───── Records for this task ─────

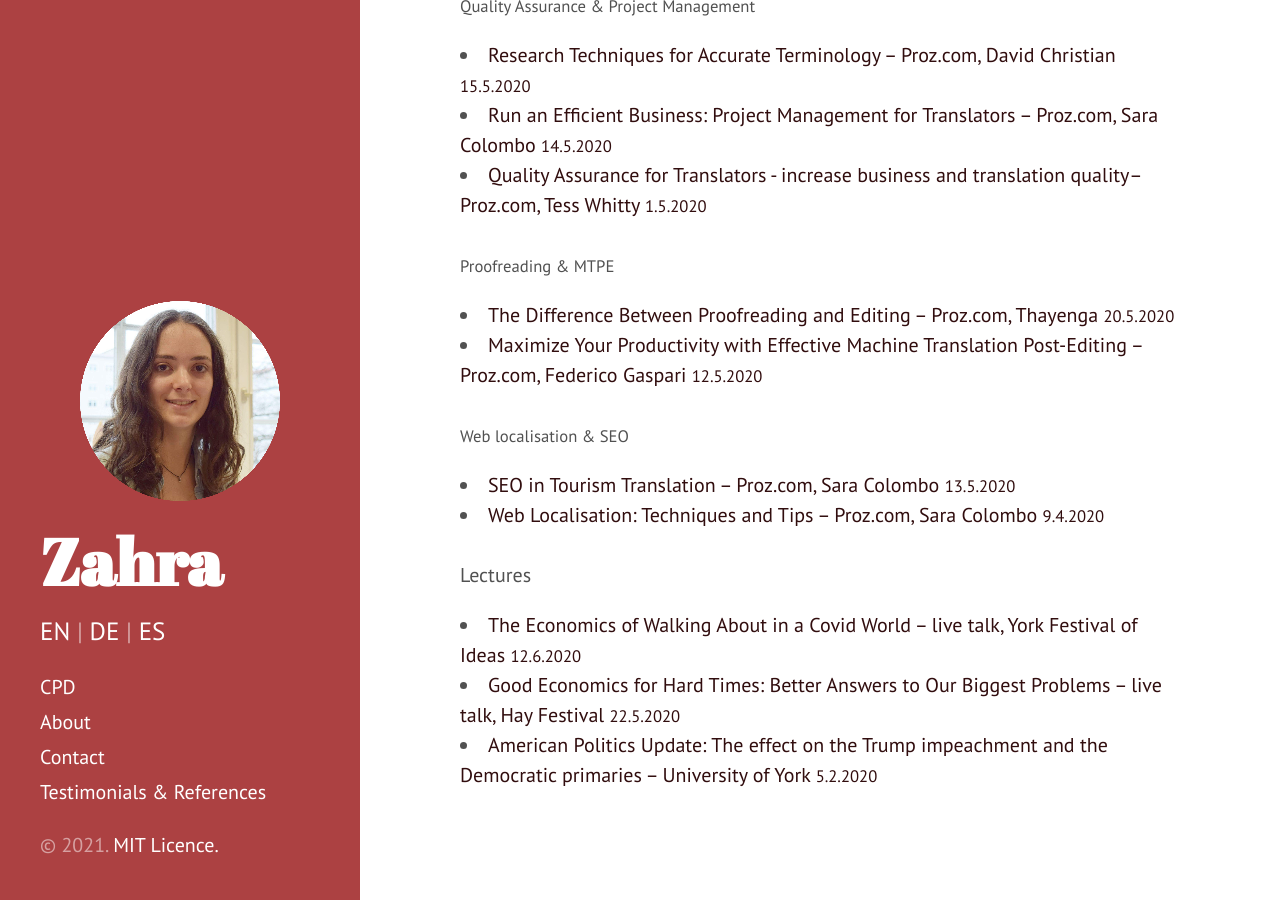
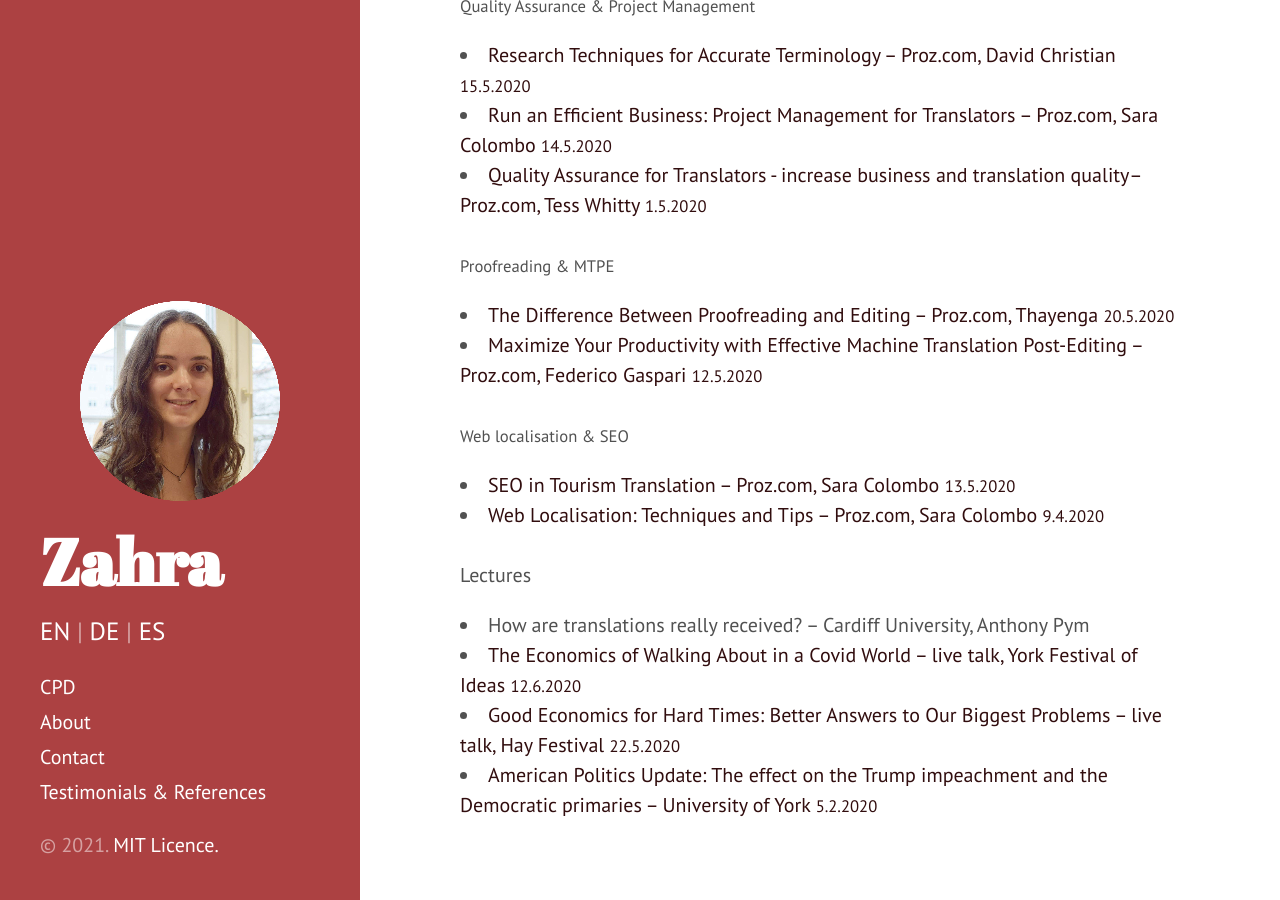
Before and after one commit to Zahra-Claire-Bahrani-Peacock/zahra-claire-bahrani-peacock.github.io, a Jekyll site: the page built from CPD-2020.md, in a window 1280 px wide and 900 px high, scrolled down 600 px. Built offline with Jekyll 4.4.1, drawn with Linux system fonts in a browser that asks for light colours.

Commit message:
Update CPD-2020.md

```diff
--- a/CPD-2020.md
+++ b/CPD-2020.md
@@ -35,6 +35,8 @@
 <li><a href="https://videos.proz.com/videos/web-localisation-techniques-and-tips-440" target="_blank">Web Localisation: Techniques and Tips – Proz.com, Sara Colombo <small>9.4.2020</small></a></li>
 <br>
 Lectures
+<li>How are translations really received? – Cardiff University, Anthony Pym</li>
+
 <li><a href="http://yorkfestivalofideas.com/2020-online/calendar/walking-about/" target="_blank">The Economics of Walking About in a Covid World – live talk, York Festival of Ideas <small>12.6.2020</small></a></li>
 
 <li><a href="https://www.hayfestival.com/p-16752-esther-duflo-chaired-by-evan-davis.aspx" target="_blank">Good Economics for Hard Times: Better Answers to Our Biggest Problems – live talk, Hay Festival <small>22.5.2020</small></a></li>
```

─────

● **The task**
Only the entries themselves should be output, word for word, with all pictures omitted.

● **Solution below**
Before and after one commit to Zahra-Claire-Bahrani-Peacock/zahra-claire-bahrani-peacock.github.io, a Jekyll site: the page built from CPD-2020.md, in a window 1280 px wide and 900 px high, scrolled down 600 px. Built offline with Jekyll 4.4.1, drawn with Linux system fonts in a browser that asks for light colours.

Commit message:
Update CPD-2020.md

```diff
--- a/CPD-2020.md
+++ b/CPD-2020.md
@@ -35,6 +35,8 @@
 <li><a href="https://videos.proz.com/videos/web-localisation-techniques-and-tips-440" target="_blank">Web Localisation: Techniques and Tips – Proz.com, Sara Colombo <small>9.4.2020</small></a></li>
 <br>
 Lectures
+<li>How are translations really received? – Cardiff University, Anthony Pym</li>
+
 <li><a href="http://yorkfestivalofideas.com/2020-online/calendar/walking-about/" target="_blank">The Economics of Walking About in a Covid World – live talk, York Festival of Ideas <small>12.6.2020</small></a></li>
 
 <li><a href="https://www.hayfestival.com/p-16752-esther-duflo-chaired-by-evan-davis.aspx" target="_blank">Good Economics for Hard Times: Better Answers to Our Biggest Problems – live talk, Hay Festival <small>22.5.2020</small></a></li>
```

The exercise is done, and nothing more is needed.